“I got a feeling we’re not in Brooklyn no more.”
What a line, right? The Super Mario Bros. movie from 1993 was and is exceptionally bad. Released at a moment when Nintendo was at the top of its game with the wildly successful Super NES console, the movie came across as a shallow, half-baked tie-in.
That’s because it was! Even Nintendo admits it. While the publisher has come a long way, especially over the past couple years, Nintendo of America President Reggie Fils-Aime recalls hearing grim tales of the company’s early foray into licensing its properties out for non-gaming uses.
“That Super Mario movie from the 1990s … left a really bad taste in the mouth of our developers,” Fils-Aime said during a recent interview. “I wasn’t with the company [at that time], but as I joined I heard some of the horror stories.”
The movie’s failure has been widely documented over the years, and it’s a situation that has often played out in reverse when movies are turned into video games: Key creative forces were left on the sidelines, and the result was a creative vision run amok.

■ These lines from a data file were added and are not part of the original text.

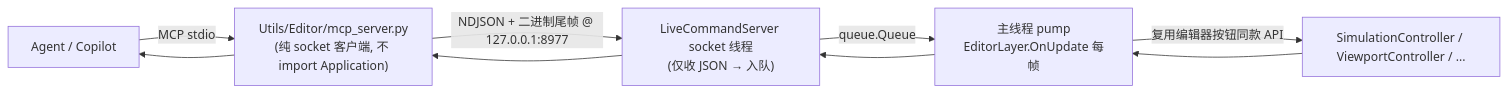
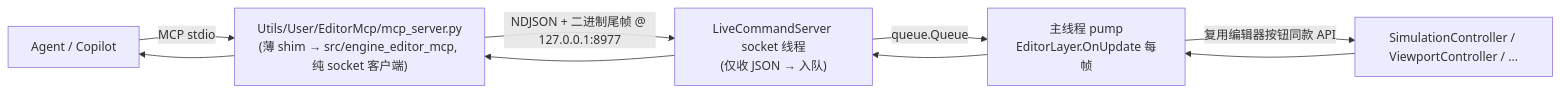
One commit to LeyeFang/FlyVibing-Engine changed the diagram in Doc/Dev/editor_live_protocol.md. Above: the diagram before and after it, drawn with Mermaid. The commit also changed other lines of this file and 62 other files, not shown here.

Commit message:
20261002 MCP standalone + validation internalize + installer; Utils Dev/User split; wheelhouse untrack

````diff
--- a/Doc/Dev/editor_live_protocol.md
+++ b/Doc/Dev/editor_live_protocol.md
@@ -12,8 +12,8 @@
 ```mermaid
 flowchart LR
-    A[Agent / Copilot] -- "MCP stdio" --> B["Utils/Editor/mcp_server.py<br/>(纯 socket 客户端, 不 import Application)"]
+    A[Agent / Copilot] -- "MCP stdio" --> B["Utils/User/EditorMcp/mcp_server.py<br/>(薄 shim → src/engine_editor_mcp, 纯 socket 客户端)"]
     B -- "NDJSON + 二进制尾帧 @ 127.0.0.1:8977" --> C["LiveCommandServer socket 线程<br/>(仅收 JSON → 入队)"]
     C -- "queue.Queue" --> D["主线程 pump<br/>EditorLayer.OnUpdate 每帧"]
     D -- "复用编辑器按钮同款 API" --> E["SimulationController / ViewportController / ..."]
     E --> D --> C --> B --> A
 ```
````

“It was a situation where, unfortunately, we did not have a hands-on role,” Fils-Aime said. “We did not play a key brand champion type of role in [the making of that movie], which worked out so horribly.”
Super Mario left behind scar tissue that compelled Nintendo to steer clear of similarly high-profile licensing partnerships for many years after that. It wasn’t until recently that the attitude started to shift.

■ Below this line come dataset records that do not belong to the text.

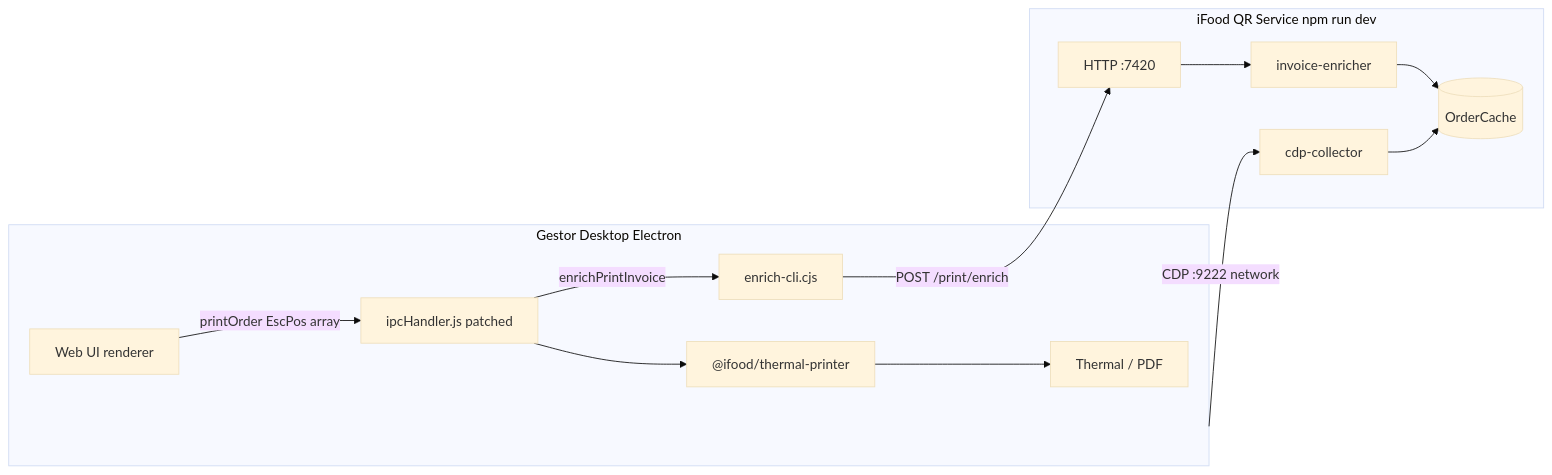
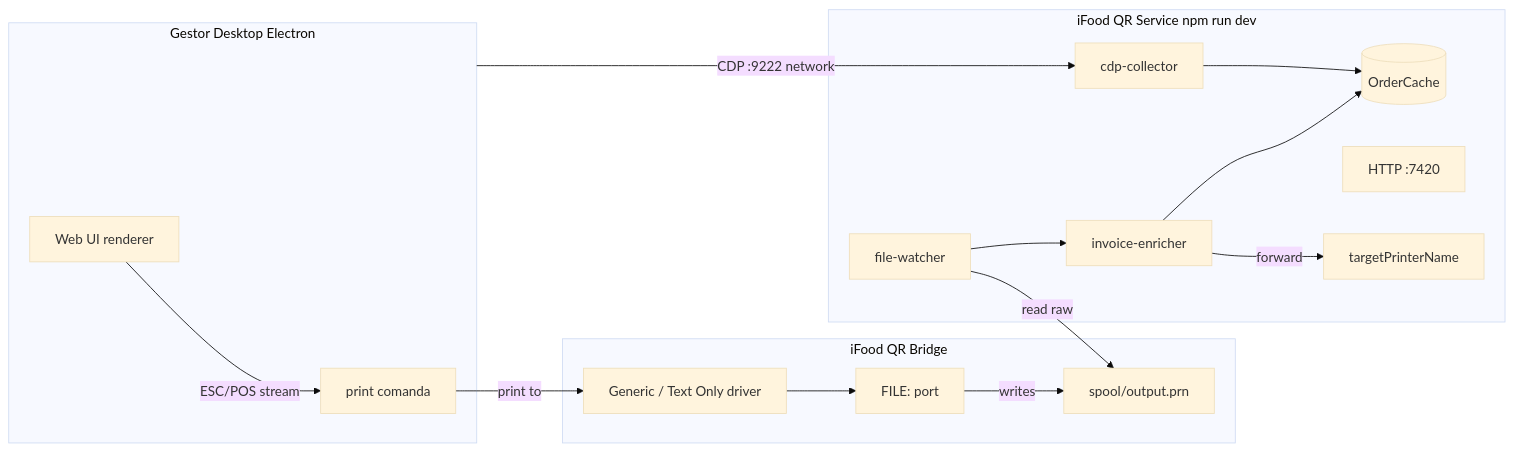
Before and after one commit to wilkerdossantos/ifood-order-manager-box-qr-code: the diagram in docs/spec/architecture.md, drawn with Mermaid (base theme). The commit also changed other lines of this file and 22 other files, not shown here.

````diff
--- a/docs/spec/architecture.md
+++ b/docs/spec/architecture.md
@@ -11,25 +11,32 @@
 ```mermaid
 flowchart LR
   subgraph GestorDesktop[Gestor Desktop Electron]
     UI[Web UI renderer]
-    IPC[ipcHandler.js patched]
-    TP["@ifood/thermal-printer"]
-    UI -->|printOrder EscPos array| IPC
-    IPC -->|enrichPrintInvoice| CLI[enrich-cli.cjs]
-    IPC --> TP
-    TP --> Printer[Thermal / PDF]
+    Print[print comanda]
+    UI -->|ESC/POS stream| Print
   end
+
+  subgraph VirtualPrinter[iFood QR Bridge]
+    VP[Generic / Text Only driver]
+    Port[FILE: port]
+    VP --> Port
+    Port -->|writes| PRN[spool/output.prn]
+  end
+
+  Print -->|print to| VP
 
   subgraph QrService[iFood QR Service npm run dev]
     CDP[cdp-collector]
     Cache[(OrderCache)]
     API[HTTP :7420]
     Enricher[invoice-enricher]
+    FW[file-watcher]
     CDP --> Cache
-    API --> Enricher
+    FW -->|read raw| PRN
+    FW --> Enricher
     Enricher --> Cache
+    Enricher -->|forward| Target[targetPrinterName]
   end
 
   GestorDesktop -->|CDP :9222 network| CDP
-  CLI -->|POST /print/enrich| API
 ```
````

There’s the ongoing Dark Horse Comics partnership. There are the completely unexpected and totally wild leans into the fashion world, with Vans, with Uniqlo, and with LeSportsac. And of course, there’s the lingering promise of a Universal Studios theme park.
“What’s different is that as we do these relationships today, we very much are the brand steward,” Fils-Aime explained. “That’s what makes these so special. When you have that care, it really shows in the execution.”

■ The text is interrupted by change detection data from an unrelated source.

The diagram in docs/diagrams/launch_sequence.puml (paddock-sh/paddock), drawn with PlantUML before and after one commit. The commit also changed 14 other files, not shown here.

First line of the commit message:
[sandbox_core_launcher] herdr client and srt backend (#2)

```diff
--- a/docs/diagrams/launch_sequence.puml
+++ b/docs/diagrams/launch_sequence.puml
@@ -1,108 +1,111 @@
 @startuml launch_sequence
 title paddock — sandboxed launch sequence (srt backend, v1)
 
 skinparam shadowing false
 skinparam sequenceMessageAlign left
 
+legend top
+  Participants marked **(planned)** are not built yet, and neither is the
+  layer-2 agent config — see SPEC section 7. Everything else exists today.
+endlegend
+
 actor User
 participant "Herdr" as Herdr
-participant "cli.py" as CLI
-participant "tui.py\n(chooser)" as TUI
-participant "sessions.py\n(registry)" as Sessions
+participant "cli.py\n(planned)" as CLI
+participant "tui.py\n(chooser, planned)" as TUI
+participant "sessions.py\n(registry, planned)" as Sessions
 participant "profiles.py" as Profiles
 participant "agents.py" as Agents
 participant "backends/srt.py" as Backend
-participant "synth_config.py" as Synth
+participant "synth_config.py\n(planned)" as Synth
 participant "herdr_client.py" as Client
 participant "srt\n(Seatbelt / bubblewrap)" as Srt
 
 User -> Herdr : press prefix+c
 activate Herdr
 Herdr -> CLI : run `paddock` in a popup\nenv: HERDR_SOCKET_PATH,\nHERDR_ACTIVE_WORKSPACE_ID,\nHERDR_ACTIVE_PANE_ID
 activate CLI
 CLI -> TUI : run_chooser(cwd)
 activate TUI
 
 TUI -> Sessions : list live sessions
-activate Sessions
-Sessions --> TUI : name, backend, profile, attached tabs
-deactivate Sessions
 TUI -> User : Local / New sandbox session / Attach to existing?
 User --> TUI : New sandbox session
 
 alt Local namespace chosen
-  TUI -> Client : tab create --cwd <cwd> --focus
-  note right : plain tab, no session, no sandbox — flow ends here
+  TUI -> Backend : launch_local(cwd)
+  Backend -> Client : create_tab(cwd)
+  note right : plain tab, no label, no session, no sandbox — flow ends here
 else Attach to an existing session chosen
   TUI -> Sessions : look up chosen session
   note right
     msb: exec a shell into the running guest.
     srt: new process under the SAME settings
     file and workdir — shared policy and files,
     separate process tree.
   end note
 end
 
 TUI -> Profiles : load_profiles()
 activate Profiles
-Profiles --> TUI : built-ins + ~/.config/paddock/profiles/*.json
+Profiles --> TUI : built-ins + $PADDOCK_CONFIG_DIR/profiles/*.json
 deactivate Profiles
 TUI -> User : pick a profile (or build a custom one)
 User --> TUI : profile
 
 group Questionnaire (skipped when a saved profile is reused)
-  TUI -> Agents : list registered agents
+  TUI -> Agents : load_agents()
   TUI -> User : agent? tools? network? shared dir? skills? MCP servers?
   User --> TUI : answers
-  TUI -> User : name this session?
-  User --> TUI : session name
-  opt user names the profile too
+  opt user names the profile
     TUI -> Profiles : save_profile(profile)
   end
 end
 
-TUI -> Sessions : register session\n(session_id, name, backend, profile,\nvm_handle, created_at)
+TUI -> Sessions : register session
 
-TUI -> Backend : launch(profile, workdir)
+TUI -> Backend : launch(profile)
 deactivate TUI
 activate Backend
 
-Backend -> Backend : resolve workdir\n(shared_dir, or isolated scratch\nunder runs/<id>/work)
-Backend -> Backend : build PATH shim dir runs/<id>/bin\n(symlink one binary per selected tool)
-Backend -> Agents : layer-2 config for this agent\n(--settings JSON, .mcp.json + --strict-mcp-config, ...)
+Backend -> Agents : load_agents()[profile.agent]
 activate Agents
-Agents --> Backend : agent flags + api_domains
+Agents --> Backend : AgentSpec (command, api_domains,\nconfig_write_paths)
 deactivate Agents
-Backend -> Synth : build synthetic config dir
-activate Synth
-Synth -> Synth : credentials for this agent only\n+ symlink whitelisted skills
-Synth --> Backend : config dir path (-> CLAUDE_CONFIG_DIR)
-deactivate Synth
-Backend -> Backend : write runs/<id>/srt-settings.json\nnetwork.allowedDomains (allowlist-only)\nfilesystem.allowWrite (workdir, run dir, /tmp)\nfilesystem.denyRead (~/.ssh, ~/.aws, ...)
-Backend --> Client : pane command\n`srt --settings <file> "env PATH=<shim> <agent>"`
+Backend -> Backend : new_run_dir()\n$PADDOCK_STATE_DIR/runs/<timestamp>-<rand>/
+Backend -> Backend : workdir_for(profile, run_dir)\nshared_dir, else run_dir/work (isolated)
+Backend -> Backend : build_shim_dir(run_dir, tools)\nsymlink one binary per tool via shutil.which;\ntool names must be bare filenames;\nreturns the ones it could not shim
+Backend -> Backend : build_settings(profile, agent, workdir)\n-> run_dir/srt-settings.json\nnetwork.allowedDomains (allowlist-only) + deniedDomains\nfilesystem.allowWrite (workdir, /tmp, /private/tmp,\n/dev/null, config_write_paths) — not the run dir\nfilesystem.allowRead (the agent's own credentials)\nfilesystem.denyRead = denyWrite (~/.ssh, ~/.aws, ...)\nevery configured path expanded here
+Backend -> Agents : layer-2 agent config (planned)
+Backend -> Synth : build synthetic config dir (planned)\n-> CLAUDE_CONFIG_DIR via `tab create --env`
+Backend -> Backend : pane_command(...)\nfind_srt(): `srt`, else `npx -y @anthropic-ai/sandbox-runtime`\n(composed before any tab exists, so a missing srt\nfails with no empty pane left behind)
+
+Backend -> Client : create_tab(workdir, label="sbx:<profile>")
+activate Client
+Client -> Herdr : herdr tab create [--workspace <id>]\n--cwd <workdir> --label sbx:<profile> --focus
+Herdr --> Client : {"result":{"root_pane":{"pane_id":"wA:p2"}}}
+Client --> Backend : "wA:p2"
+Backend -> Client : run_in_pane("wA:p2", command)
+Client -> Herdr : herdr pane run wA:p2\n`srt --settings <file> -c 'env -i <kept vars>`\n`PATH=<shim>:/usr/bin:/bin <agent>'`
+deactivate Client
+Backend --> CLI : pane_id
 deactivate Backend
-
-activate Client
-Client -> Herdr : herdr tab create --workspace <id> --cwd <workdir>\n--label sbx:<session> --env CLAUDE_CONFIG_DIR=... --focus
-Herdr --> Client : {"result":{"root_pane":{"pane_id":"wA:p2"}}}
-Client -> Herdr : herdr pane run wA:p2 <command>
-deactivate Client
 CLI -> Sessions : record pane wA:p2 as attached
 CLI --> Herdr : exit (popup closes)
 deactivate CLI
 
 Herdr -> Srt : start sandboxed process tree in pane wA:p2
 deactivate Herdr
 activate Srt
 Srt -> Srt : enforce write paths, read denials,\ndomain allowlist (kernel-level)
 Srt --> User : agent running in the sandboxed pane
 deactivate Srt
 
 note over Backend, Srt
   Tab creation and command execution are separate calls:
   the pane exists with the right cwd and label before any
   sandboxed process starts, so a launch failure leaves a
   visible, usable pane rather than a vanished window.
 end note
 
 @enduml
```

It’s almost a no-brainer in this era of cinematic universes and other types of branded crossovers. Of course Nintendo is seeking these partnerships, and working closely with each one to ensure a certain degree of creative integrity.
That type of thinking wasn’t always a no-brainer, however. The Super Mario movie is hardly a lone example. It’s taken time for the market to figure out how a good meeting of the brands can work. So now, Nintendo — armed with the hard experience of past failures and a growing awareness of its own position of prominence in the broader world of pop culture — knows what needs to be done.
“Our approach is to do [these licensing partnerships] in a way that, when the consumer sees it, they say to themselves, ‘Wow. I didn’t expect that, but isn’t it cool,'” Fils-Aime explained.
The results, he added, speak for themselves. Look at Vans. The apparel company has had branded product lines before, and they’re almost always a limited edition proposition. But when the 2015 line of Nintendo-branded Vans products launched, everything sold out almost immediately.
“It was so shocking to them that they actually went back and restarted the production lines to do more, which they have historically never done,” Fils-Aime said, adding that it was a similar situation with Uniqlo.
“There was anticipation of a certain level of [sales]; what actually happened blew away all of their expectations, [so] they went back and produced more.”
In many ways, Nintendo’s approach to these more recent partnerships mirror the company’s own philosophy when it comes to gaming hardware and software: Give the people what they want, but in ways that stand to surprise them.
“We want our fans to celebrate their love for our intellectual property beyond being able to play those games, and we’re thrilled that we’re able to deliver on that,” Fils-Aime said.
“Doing it in unique and unexpected ways has really been stellar for us.”